# Activity

• Does the wave-function describe a physical system or our knowledge of that system? No.

It describes neither. So what’s the use of wave-functions?

The primary use of a wave-function is to prescribe (not describe!) how firmly to believe claims about the values of physical magnitudes on a physical system.
Anyone who accepts quantum mechanics uses the wave-function to do this by plugging it into the Born rule and adjusting her degrees of belief to match the corresponding Born probabilities.

Probabilities for what? The values of magnitudes (x-position, z-spin, energy,…). So the Born rule should be stated so as to assign probabilities to claims about the values of magnitudes, not claims about measurement outcomes.
But don’t we know that can’t work, because there is no consistent non-contextual simultaneous assignment of values to all “observables”?
There isn’t, but there doesn’t need to be. The Born rule can be legitimately applied only to significant magnitude claims!

You mean claims about magnitudes in an experimental arrangement suitable for their measurement?

In general, “No”: plenty of magnitude claims about what happened long ago in a far-away uninhabited galaxy are perfectly significant. If you are concerned about which these might be, ask whether application of a model of decoherence would pick out a “pointer basis” close to diagonal in a basis of eigenfunctions of your favorite “observable” magnitude on your favorite quantum system. If yes, it’s O.K. to apply the Born rule: otherwise, not.

Why do this?

1. It is consistent: Kochen/Specker-type proofs don’t rule it out.
2. It works: beliefs formed in this way are reliably confirmed by experimental statistics: that’s why you should accept quantum mechanics and use it this way.

The measurement problem arises only if one mistakenly takes the wave-function completely to describe a system to which it is assigned, including the entangled system+apparatus in a measurement.

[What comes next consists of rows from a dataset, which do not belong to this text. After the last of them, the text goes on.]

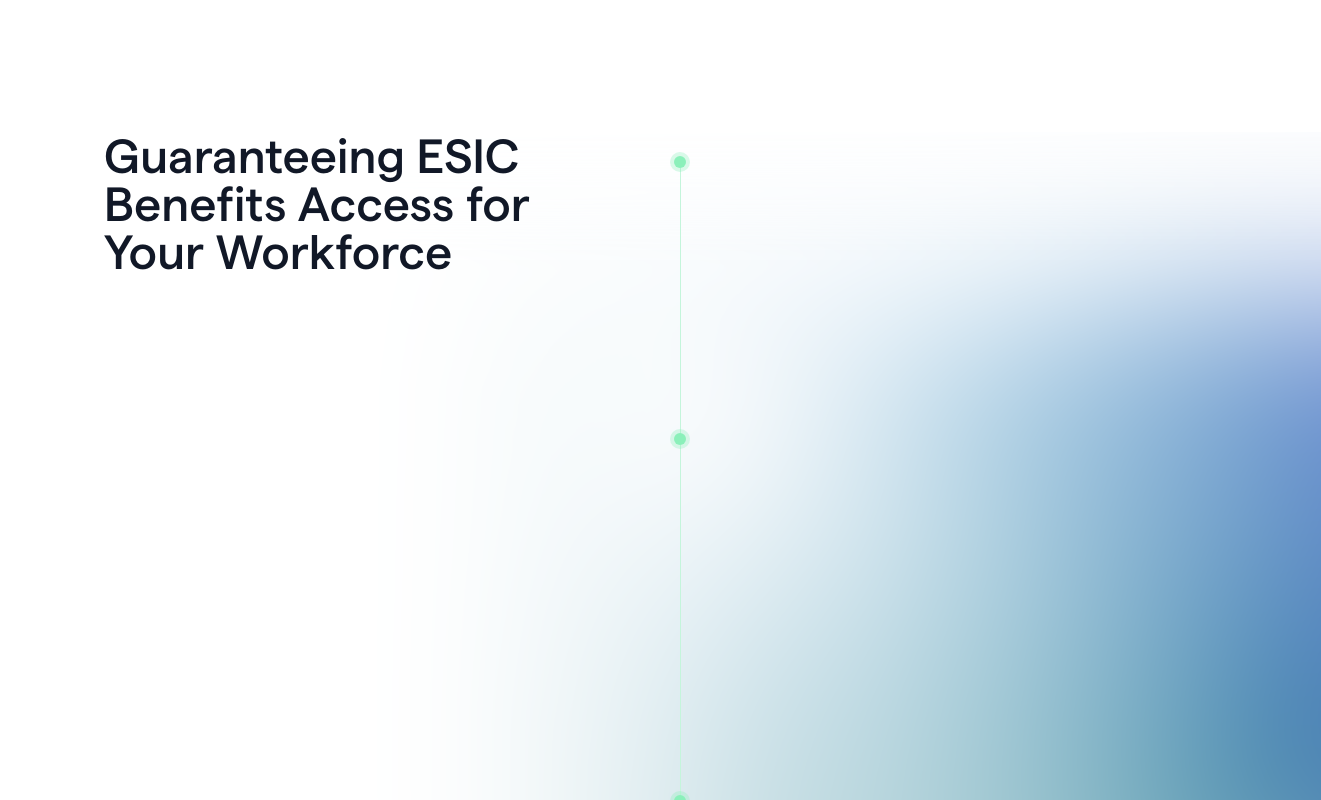
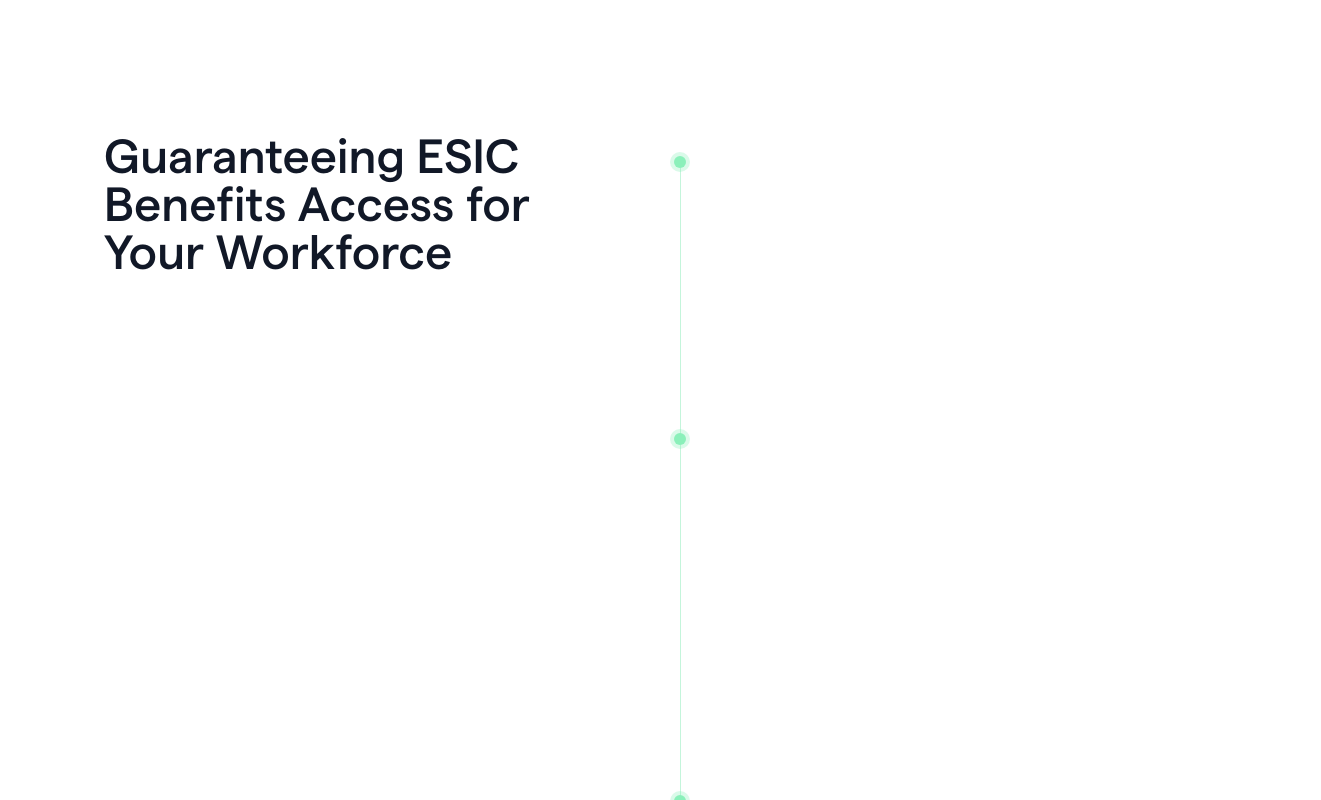
Before and after one commit to greatby/EPFdesk_V2, a React (Vite) app: page /esic in a window 1280 px wide. Shown: the part 4600-5400 px from the top of the page, 1321 px wide, since content can reach past the window. Built offline with nearby package versions, Linux system fonts and the light colour scheme.

Commit message:
Removed bg gradient for sticySynch component

```diff
--- a/src/components/scrollSyncComponent.jsx
+++ b/src/components/scrollSyncComponent.jsx
@@ -64,9 +64,7 @@
           key={sectionIdx}
           className="flex flex-col md:flex-row items-start gap-10 relative mb-40"
         >
-          <div className="absolute m-[_0_145px_] top-0 left-0 w-full h-full  z-[-1] pointer-events-none">
-            <img src="/images/64bee5cd4f7b4b3d35218864_gradient-anchor-subproduct-purple.svg" alt=""  className="w-full h-full object-cover"/>
-          </div>
+
           {/* Left sticky title */}
           <div className="w-full md:w-1/2 sticky top-32 h-fit pr-8">
             <h2 className="text-5xl font-bold text-gray-900">{card.title}</h2>
```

Since it doesn’t describe a system at all, no problem! (Quantum mechanics can’t explain why there is a unique outcome since its application presupposes that there is. Is that a problem? Only for those who put unreasonable demands on quantum mechanics—it’s still the best theory around!)

Bell showed that no theory of local beables satisfying a factorizability condition he took to follow from an explication of an intuitive local causality requirement is consistent with certain quantum predictions, now amply confirmed by experiment. Quantum mechanics doesn’t satisfy this factorizability condition, but Bell’s argument for that condition from the intuitive local causality requirement makes assumptions that fail in quantum mechanics. Specifically, it assumes that an event has a unique chance. But the use of wave-functions in generating Born probabilities shows why both wave-functions and chances must be assigned relative to the space-time location of a hypothetical agent applying quantum mechanics. When this is done, quantum mechanics can be used to explain violation of Bell inequalities with no superluminal influences.

• Hi Richard,

You said it: “Quantum mechanics can’t explain why there is a unique outcome since its application presupposes that there is.” This cannot be over-emphasized.

Since your upcoming presentation begins at 1.30 am my time (Indian Standard Time), I don’t think I will be in a condition to participate in the text chat. Hence a few comments here, in advance.

You write: “Bell’s argument … assumes that an event has a unique chance. But the use of wave-functions in generating Born probabilities shows why both wave-functions and chances must be assigned relative to the space-time location of a hypothetical agent applying quantum mechanics.”

This sounds quite similar to what QBism is saying, a critical appraisal of which I uploaded last month: http://arxiv.org/abs/1409.3312. You are absolutely right in denying (as you seem) that a given event has a unique chance. Since quantum mechanics *correlates* events, the probability of a given event depends on the events on the basis of which it is assigned. But this is not quite the same as making probabilities dependent on the spacetime locations of the agents assigning them. More on this in Sect. 9 of the aforementioned preprint.

You continue: “When this is done, quantum mechanics can be used to explain violation of Bell inequalities with no superluminal influences.” Explain? Predict, yes, but that it does anyway. Rejecting an explanation (in this case, superluminal influences) doesn’t quite amount to explaining what is going on.

Best,
Ulrich